How can a company go to court to defend its trade secrets without discussing those secrets publicly? The answer: with difficulty and a lot of motions to file sealed documents. This is why trade secret cases are so rare and such a big deal when companies decide to file them. It is not a light undertaking, potentially revealing knowledge that constitutes the bread and butter of your business.
For this reason, an accusatory letter dealing with trade secrets, sent by Elon Musk’s X (formerly Twitter) to Meta, has already caused ripples in the IP world – though legal experts have already predicted the failure of this claim based on the information released so far.
X’s Case Against Meta
Several competitors to the former Twitter website have cropped up since Musk’s takeover, including BlueSky and Mastodon. Part of their proliferation hinges on Musk’s alienation of many X site users – at this point, they may be primed to jump to any similar competitor. Meta’s answer to this opportunity was Threads.
Musk’s letter alleges that former Twitter employees ferried trade secrets when they started working at Meta. He claims this is why the structure of Threads resembles X so closely. Both are “micro-blogging” social platforms, in which users make fairly short, mostly text-based statements. Other users can interact by leaving comments, liking, or sharing the statements publicly or privately.
But… Do They Really Have a Case?
However parallel their functionalities, a trade secret claim is a hefty one to substantiate, especially since it is difficult to put one’s finger on what is so special about the X/Twitter formula. Link sharing? No. Comments, shares, and DMs? No. Character limits? Maybe, but that boundary has loosened over time, relinquishing Twitter’s distinctive forced brevity.
Furthermore, Meta denies that its current employees have any history with Twitter. A spokesperson for the tech giant gave his take on the Threads platform: “No one on the Threads engineering team is a former Twitter employee — that’s just not a thing.”
Details, Details, Details
First of all, what sort of claim are we dealing with here? Is this infringement?
In the realm of trade secrets, we speak of misappropriation rather than infringement. This means that the trade secret was wrongfully taken, wrongfully acquired, and/or wrongfully used.
As Reuters aptly describes in this legal article, many companies seeking trade secret misappropriation claims get the cart before the horse. This is because, to be legitimate, trade secret claims need to follow a logical, three-step order:
- Establish that the trade secret was eligible for protection
- Show that you took reasonable measures to protect the trade secret
- Demonstrate that, in spite of these measures, the trade secret information was acquired or disclosed improperly
Many businesses try to jump to Step 3 before they have adequately proven that something meets the narrow qualifications of a trade secret. On top of that, they have not taken basic security measures, like encrypting digital information. Businesses will also make the mistake of leaning on overly broad NDAs – but the reality is, if they do not specifically articulate what employees cannot disclose, they may not be able to solidify a trade secret claim.
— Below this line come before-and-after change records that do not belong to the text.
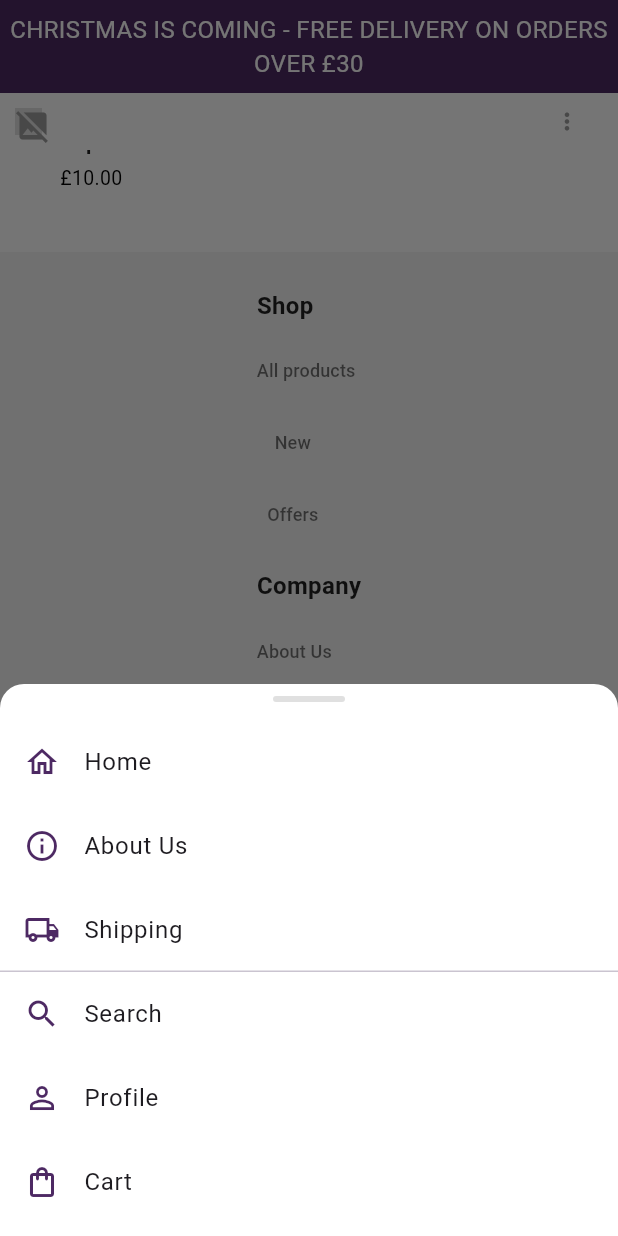
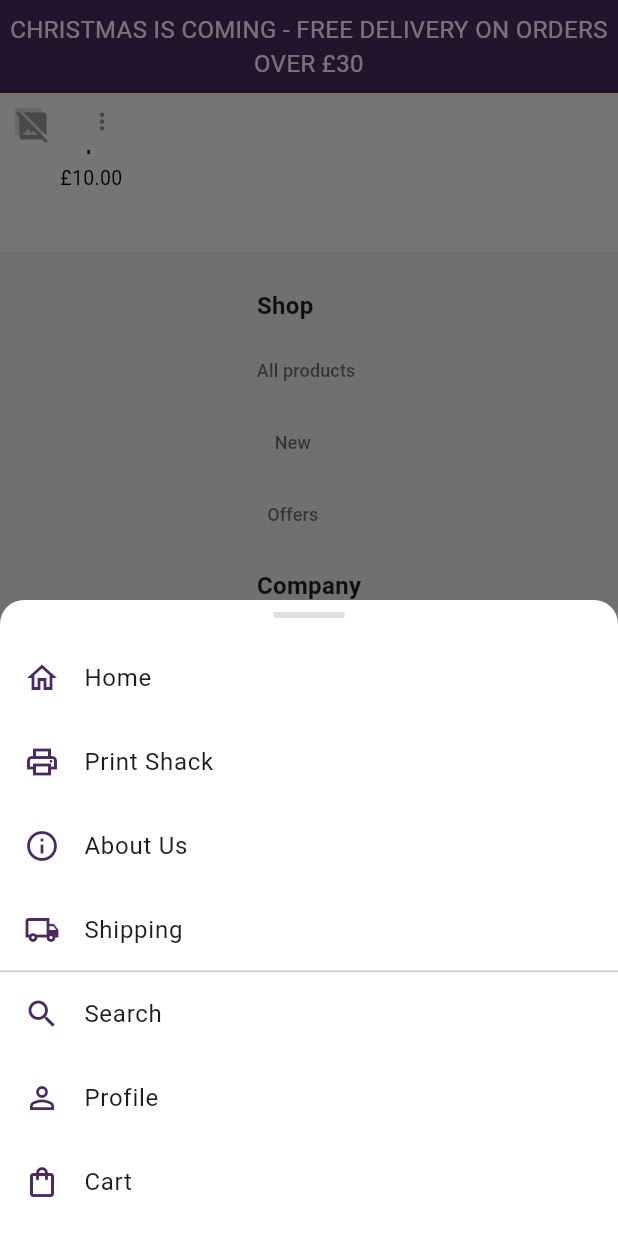
Before and after one commit to Beaujo-sys/Union_Shop, a Flutter app: the screen it shows after launch, scrolled down 1961 dp, after a tap on the "more vert" icon, on a phone screen of 412 x 824 dp. Run offline on Flutter 3.47's test engine with Material 3 defaults, Android fonts, the phone set to English and light mode, and no system bars; our stand-ins replace cloud_firestore, firebase_auth, firebase_core, google_sign_in; accounts and stored records are empty.

Commit message:
Add Print Shack page and navigation tests

```diff
--- a/shop-main/lib/about_.dart
+++ b/shop-main/lib/about_.dart
@@ -11,11 +11,11 @@ class AboutPage extends StatelessWidget {
         title: const Text('About Us'),
         backgroundColor: const Color(0xFF4d2963),
       ),
-      body: SingleChildScrollView(
-        padding: const EdgeInsets.all(24),
+      body: const SingleChildScrollView(
+        padding: EdgeInsets.all(24),
         child: Column(
           crossAxisAlignment: CrossAxisAlignment.start,
-          children: const [
+          children: [
             SizedBox(height: 12),
             Text('About Us', style: Styles.pageHeading),
             SizedBox(height: 8),
--- a/shop-main/lib/checkout.dart
+++ b/shop-main/lib/checkout.dart
@@ -17,7 +17,7 @@ class CheckoutPage extends StatelessWidget {
         child: Column(
           crossAxisAlignment: CrossAxisAlignment.start,
           children: [
-            Text('Order Summary', style: Styles.sectionTitle),
+            const Text('Order Summary', style: Styles.sectionTitle),
             const SizedBox(height: 12),
             Expanded(
               child: ListView.separated(
--- a/shop-main/lib/collections.dart
+++ b/shop-main/lib/collections.dart
@@ -153,7 +153,7 @@ class _CollectionsPageState extends State<CollectionsPage> {
                         fit: BoxFit.cover,
                         errorBuilder: (_, __, ___) => Container(color: Colors.grey[300]),
                       ),
-                      Container(color: Colors.black.withOpacity(0.45)),
+                      Container(color: Colors.black.withValues(alpha: 0.45)),
                       Padding(
                         padding: const EdgeInsets.all(16),
                         child: Column(
@@ -281,7 +281,7 @@ class _CollectionItemsPageState extends State<_CollectionItemsPage> {
                     SizedBox(
                       width: 160,
                       child: DropdownButtonFormField<String>(
-                        value: _category,
+                        initialValue: _category,
                         items: const [
                           DropdownMenuItem(value: 'All', child: Text('All categories')),
                           DropdownMenuItem(value: 'Clothing', child: Text('Clothing')),
@@ -346,7 +346,7 @@ class _CollectionItemsPageState extends State<_CollectionItemsPage> {
                   SizedBox(
                     width: 160,
                     child: DropdownButtonFormField<String>(
-                      value: _sort,
+                      initialValue: _sort,
                       items: const [
                         DropdownMenuItem(value: 'None', child: Text('No sort')),
                         DropdownMenuItem(value: 'Price ↑', child: Text('Price low-high')),
--- a/shop-main/lib/login.dart
+++ b/shop-main/lib/login.dart
@@ -120,7 +120,7 @@ class _LoginPageState extends State<LoginPage> {
                         ? Column(
                             mainAxisSize: MainAxisSize.min,
                             children: [
-                              Text('Signed in', style: Styles.sectionTitle),
+                              const Text('Signed in', style: Styles.sectionTitle),
                               const SizedBox(height: 16),
                               if (user.photoURL != null)
                                 CircleAvatar(backgroundImage: NetworkImage(user.photoURL!), radius: 32),
@@ -155,7 +155,7 @@ class _LoginPageState extends State<LoginPage> {
                         : Column(
                             mainAxisSize: MainAxisSize.min,
                             children: [
-                              Text('Sign in', style: Styles.sectionTitle),
+                              const Text('Sign in', style: Styles.sectionTitle),
                               const SizedBox(height: 16),
                               TextField(
                                 controller: _email,
--- a/shop-main/lib/main.dart
+++ b/shop-main/lib/main.dart
@@ -11,6 +11,7 @@ import 'package:union_shop/cart_repository.dart';
 import 'package:union_shop/stylesheet.dart';
 import 'package:union_shop/login.dart';
 import 'package:union_shop/checkout.dart';
+import 'package:union_shop/print_shack.dart';
 
 void main() async {
   WidgetsFlutterBinding.ensureInitialized();
@@ -82,6 +83,8 @@ class _ShellState extends State<Shell> {
                     return MaterialPageRoute(builder: (_) => const AboutPage(), settings: settings);
                   case '/shipping':
                     return MaterialPageRoute(builder: (_) => const ShippingPage(), settings: settings);
+                  case '/print-shack':
+                    return MaterialPageRoute(builder: (_) => const PrintShackPage(), settings: settings);
                   case '/checkout':
                     return MaterialPageRoute(builder: (_) => const CheckoutPage(), settings: settings);
                   case '/collections':
@@ -182,8 +185,10 @@ class _HeaderBar extends StatelessWidget {
                       ),
                       const SizedBox(width: 16),
                       if (!isMobile)
-                        Row(
-                          mainAxisSize: MainAxisSize.min,
+                        Expanded(
+                          child: SingleChildScrollView(
+                            scrollDirection: Axis.horizontal,
+                            child: Row(
                               children: [
                                 TextButton(
                                   onPressed: () => push('/'),
@@ -195,6 +200,12 @@ class _HeaderBar extends StatelessWidget {
                                   onPressed: () => push('/collections', args: {'open': 'SALE'}),
                                   style: TextButton.styleFrom(foregroundColor: const Color(0xFF4d2963)),
                                   child: const Text('Product Sales'),
+                                ),
+                                const SizedBox(width: 8),
+                                TextButton(
+                                  onPressed: () => push('/print-shack'),
+                                  style: TextButton.styleFrom(foregroundColor: const Color(0xFF4d2963)),
+                                  child: const Text('Print Shack'),
                                 ),
                                 const SizedBox(width: 8),
                                 TextButton(
@@ -210,7 +221,8 @@ class _HeaderBar extends StatelessWidget {
                                 ),
                               ],
                             ),
-                      const Spacer(),
+                          ),
+                        ),
                       ConstrainedBox(
                         constraints: const BoxConstraints(maxWidth: 600),
                         child: isMobile
@@ -251,6 +263,7 @@ class _HeaderBar extends StatelessWidget {
                                             //mobile drop down menu
                                             const SizedBox(height: 12),
                                             item('Home', Icons.home_outlined, () => push('/')),
+                                            item('Print Shack', Icons.print_outlined, () => push('/print-shack')),
                                             item('About Us', Icons.info_outline, () => push('/about')),
                                             item('Shipping', Icons.local_shipping_outlined, () => push('/shipping')),
                                             const Divider(height: 0),
@@ -328,7 +341,7 @@ class HomeBody extends StatelessWidget {
                       ),
                     ),
                     child: Container(
-                      decoration: BoxDecoration(color: Colors.black.withOpacity(0.7)),
+                      decoration: BoxDecoration(color: Colors.black.withValues(alpha: 0.7)),
                     ),
                   ),
                 ),
@@ -368,7 +381,7 @@ class HomeBody extends StatelessWidget {
               padding: const EdgeInsets.all(40.0),
               child: Column(
                 children: [
-                  Text('PRODUCTS SECTION', style: Styles.sectionTitle),
+                  const Text('PRODUCTS SECTION', style: Styles.sectionTitle),
                   const SizedBox(height: 48),
                   GridView.count(
                     shrinkWrap: true,
@@ -577,18 +590,18 @@ class GlobalSearchDelegate extends SearchDelegate<String> {
   GlobalSearchDelegate({required this.onNavigate});
   final void Function(String route, {Object? args}) onNavigate;
 //search bar functionality
-  final List<_SearchEntry> entries = [
-    _SearchEntry(label: 'About Us', icon: Icons.info_outline, route: '/about'),
-    _SearchEntry(label: 'Shipping', icon: Icons.local_shipping_outlined, route: '/shipping'),
-    _SearchEntry(label: 'Profile', icon: Icons.person_outline, route: '/login'),
-    _SearchEntry(label: 'Collections', icon: Icons.category_outlined, route: '/collections'),
-    _SearchEntry(label: 'Clothing', icon: Icons.checkroom_outlined, route: '/collections'),
-    _SearchEntry(label: 'Accessories', icon: Icons.watch_outlined, route: '/collections'),
-    _SearchEntry(label: 'Stationery', icon: Icons.edit_outlined, route: '/collections'),
-    _SearchEntry(label: 'Sale', icon: Icons.local_offer_outlined, route: '/collections'),
+  final List<SearchEntry> entries = [
+    const SearchEntry(label: 'About Us', icon: Icons.info_outline, route: '/about'),
+    const SearchEntry(label: 'Shipping', icon: Icons.local_shipping_outlined, route: '/shipping'),
+    const SearchEntry(label: 'Profile', icon: Icons.person_outline, route: '/login'),
+    const SearchEntry(label: 'Collections', icon: Icons.category_outlined, route: '/collections'),
+    const SearchEntry(label: 'Clothing', icon: Icons.checkroom_outlined, route: '/collections'),
+    const SearchEntry(label: 'Accessories', icon: Icons.watch_outlined, route: '/collections'),
+    const SearchEntry(label: 'Stationery', icon: Icons.edit_outlined, route: '/collections'),
+    const SearchEntry(label: 'Sale', icon: Icons.local_offer_outlined, route: '/collections'),
   ];
 
-  List<_SearchEntry> _filter(String q) {
+  List<SearchEntry> _filter(String q) {
     final query = q.trim().toLowerCase();
     if (query.isEmpty) return entries;
     return entries.where((e) => e.label.toLowerCase().contains(query)).toList();
@@ -625,7 +638,7 @@ class GlobalSearchDelegate extends SearchDelegate<String> {
     return _buildList(context, items);
   }
 //list of search results
-  Widget _buildList(BuildContext context, List<_SearchEntry> items) {
+  Widget _buildList(BuildContext context, List<SearchEntry> items) {
     if (items.isEmpty) return const Center(child: Text('No matches'));
     return ListView.separated(
       itemCount: items.length,
@@ -651,9 +664,9 @@ class GlobalSearchDelegate extends SearchDelegate<String> {
   }
 }
 
-class _SearchEntry {
+class SearchEntry {
   final String label;
   final IconData icon;
   final String route;
-  const _SearchEntry({required this.label, required this.icon, required this.route});
+  const SearchEntry({required this.label, required this.icon, required this.route});
 }
--- a/shop-main/lib/product.dart
+++ b/shop-main/lib/product.dart
@@ -164,7 +164,7 @@ class _ProductPageState extends State<ProductPage> {
                   const Text('Size', style: TextStyle(fontSize: 16, fontWeight: FontWeight.w600)),
                   const SizedBox(height: 8),
                   DropdownButtonFormField<String>(
-                    value: currentSelected,
+                    initialValue: currentSelected,
                     items: availableSizes.map((s) => DropdownMenuItem(value: s, child: Text(s))).toList(),
                     onChanged: (val) => setState(() => _selectedSize = val),
                     decoration: InputDecoration(
```
Also changed, not shown: shop-main/analysis_options.yaml (+18 -2 lines), shop-main/lib/cart.dart (+10 -8 lines), shop-main/lib/print_shack.dart (added, +240 -0 lines), 1 other file. Lines whose indentation alone changed are shown as unchanged.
In terms of misappropriation, what makes an acquisition or disclosure “improper”? This often signifies subterfuge on the part of one business to obtain a competing business’s “special sauce,” or a breach of confidentiality on the part of a trade secret holder. And, yes, this can include almost theatrical actions like spying, stealing, or misrepresenting oneself to get information.
Is Misappropriation of Trade Secrets Ever “Appropriate”?
No – but, like infringement, there are lawful instances in which a trade secret might surface or occur. If a business discovers their competitor’s trade secret independently, even if they were intentionally trying to reverse engineer the result, it is not misappropriation. If a former employee of a company discloses a trade secret to their new employer, but the new employer could not logically deduce that it was a trade secret – that is also not misappropriation, on the part of the employer.
However, if the company who learns a trade secret should have known that it was one – for instance, if a new employee leaves a notecard on the desk of the CEO titled “COCA-COLA’S SUPER SECRET RECIPE FROM MY OLD JOB” – they can be held liable for trade secret misappropriation, even if they did not ask to be told the trade secret.
Unlike copyrights and trademarks, trade secrets can be pursued in both civil court and criminal court, depending on the circumstances.
Cloudy with a Chance of Settling Out of Court
Because it behooves most businesses to keep their trade secrets, well, a secret, it is common for these claims to be settled confidentially outside of court. Well before litigation, seek the help of a legal professional as soon as you realize your business’s operations may harbor a trade secret. This is valuable intellectual property that needs solid protection.